Just bought this guitar - anyone know what kind it is?

On impulse, I bought this electric guitar on eBay. I found it when I was searching for a Teisco (a Japanese brand popular in the 70s.) Here’s the listing: Teisco style guitar. It’s unlabeled (no brand name on headstock) - I’ve seen a lot of this on old Japanese electric guitars at music shops. I wonder where the guitar originated?

I’m no guitar snob - I like the old, cheap beat up vintage Japanese guitars, and I’m just going to play garage rock with it if I wind up playing with other people. I do plan on replacing the tuners if they turn out to be crap, which is probably pretty likely. Other than that, all I care is that it’s an electric guitar.

Does anyone have any idea what the origin of this guitar is? It’s clearly an “off-brand” (actually, NO-brand) - so where did it come from? Was there some company that mass produced guitars and then left the headstock unbranded, selling them to other companies so they could badge them as their own? I’ve seen Teisco type guitars badged as Kingston, Noble and various other obscure names that are all virtually the same guitar.
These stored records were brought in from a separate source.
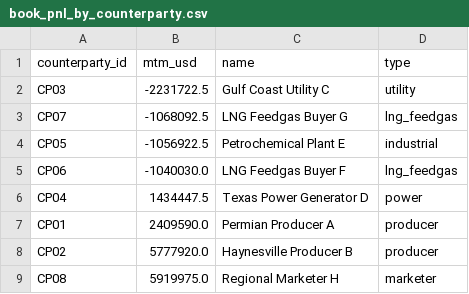
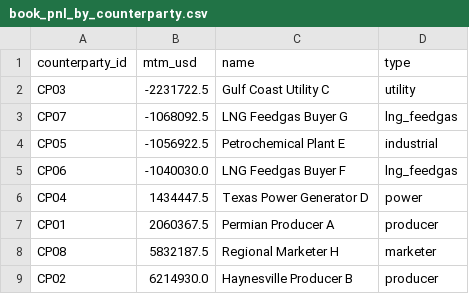
Before and after one commit to narasimha-31/GasBook---Natural-Gas-Trading-Risk-Analytics-, a CSV file: reports/book_pnl_by_counterparty.csv, drawn as a sheet.

```diff
--- a/reports/book_pnl_by_counterparty.csv
+++ b/reports/book_pnl_by_counterparty.csv
@@ -6,4 +6,4 @@ CP06,-1040030.0,LNG Feedgas Buyer F,lng_feedgas
 CP04,1434447.5,Texas Power Generator D,power
-CP01,2409590.0,Permian Producer A,producer
-CP02,5777920.0,Haynesville Producer B,producer
-CP08,5919975.0,Regional Marketer H,marketer
+CP01,2060367.5,Permian Producer A,producer
+CP08,5832187.5,Regional Marketer H,marketer
+CP02,6214930.0,Haynesville Producer B,producer
```
Also changed, not shown: reports/credit_breaches.csv, reports/credit_exposure_daily.csv, 14 other files.
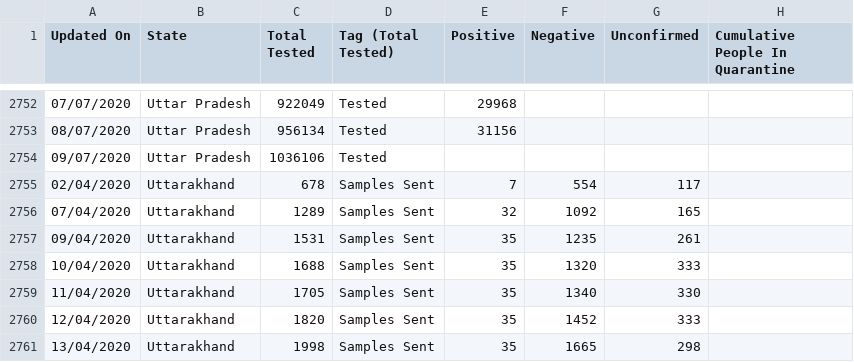
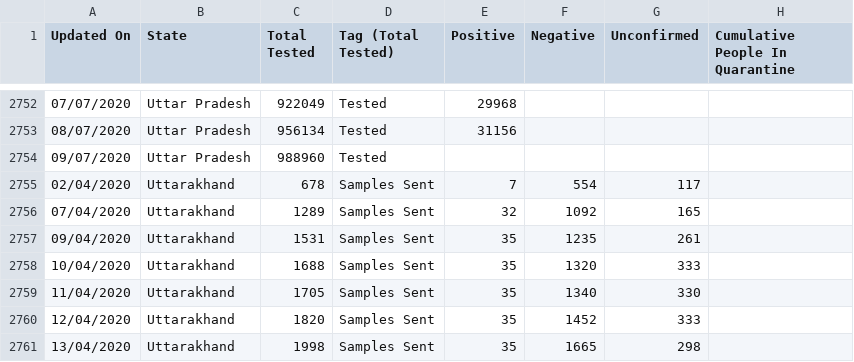
Before and after one commit to maaz619/api, a CSV file: csv/2020-07-09/statewise_tested_numbers_data.csv, drawn as a sheet; only a part is shown, gaps mark what is left out; the diff names each change by its address in the sheet, - before the commit and + after, or states it on an @@ line.

```diff
--- a/csv/2020-07-09/statewise_tested_numbers_data.csv
+++ b/csv/2020-07-09/statewise_tested_numbers_data.csv
-C2754 (Total Tested): 1036106
+C2754 (Total Tested): 988960
```
Also changed, not shown: csv/2020-07-09/district_wise.csv, csv/2020-07-09/state_wise.csv, 38 other files.
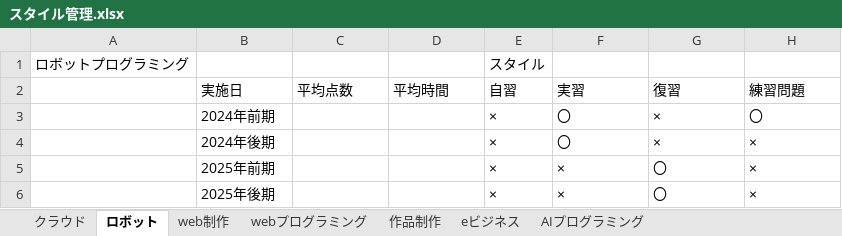
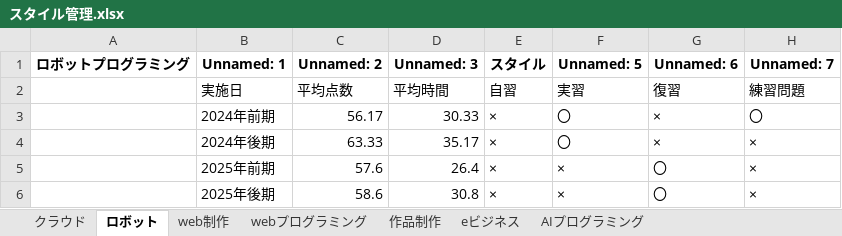
Before and after one commit to wataru666/B-team-work, an Excel workbook: スタイル管理.xlsx, sheet ロボット, drawn as a sheet; values as stored, in another font and other column widths than the file's, no borders; removed rows and columns are numbered as before the commit, all else as after; the diff names each change by its address in the sheet, - before the commit and + after, or states it on an @@ line.

```diff
--- a/スタイル管理.xlsx (sheet ロボット)
+++ b/スタイル管理.xlsx (sheet ロボット)
-row 1: ロボットプログラミング |  |  |  | スタイル
+row 1: ロボットプログラミング | Unnamed: 1 | Unnamed: 2 | Unnamed: 3 | スタイル | Unnamed: 5 | Unnamed: 6 | Unnamed: 7
-C3: (empty)
+C3: 56.17
-D3: (empty)
+D3: 30.33
-C4: (empty)
+C4: 63.33
-D4: (empty)
+D4: 35.17
-C5: (empty)
+C5: 57.6
-D5: (empty)
+D5: 26.4
-C6: (empty)
+C6: 58.6
-D6: (empty)
+D6: 30.8
```
Also changed, not shown: sheet クラウド, 1 other file.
Is that the case with this one?

No clue - but it looks cool. There are a few private-label factories that just crank out TONS of guitars in the Far East - Samick in Korea, Fuji Gen Gakki in Japan and I am sure a few equivalents in China and Indonesia. What their arrangements are with Teisco and all the other funky-brand guitars (Dillon, Oscar Schmidt, Samick, Jay Turser - you know the usual suspects) are unclear to me.

Have a ton of fun with it and do what you can to make sure it is set up properly before you attempt to wrangle noise out of that beast!

A quick Google search turned up this forum that seems to be all about old Japanese guitars. I didn’t dig around much but you might find something here.

I don’t know what it is either, but I love those old slider switches. They’re so 50’s!

Maybe I’ll put some on my Brian Moore Custom.

Or maybe not.

Hah. High end custom guitars are a truly beautiful thing - but there’s also a lot to be said for quirky, vintage cheapness, especially all the retro Japanese “space-age” stuff from the 70s. Some of the better Teisco models like the Spectrum are actually highly sought after by garage, punk or indie rockers (I think the Smashing Pumpkins guitarist used a Teisco at least for a while.)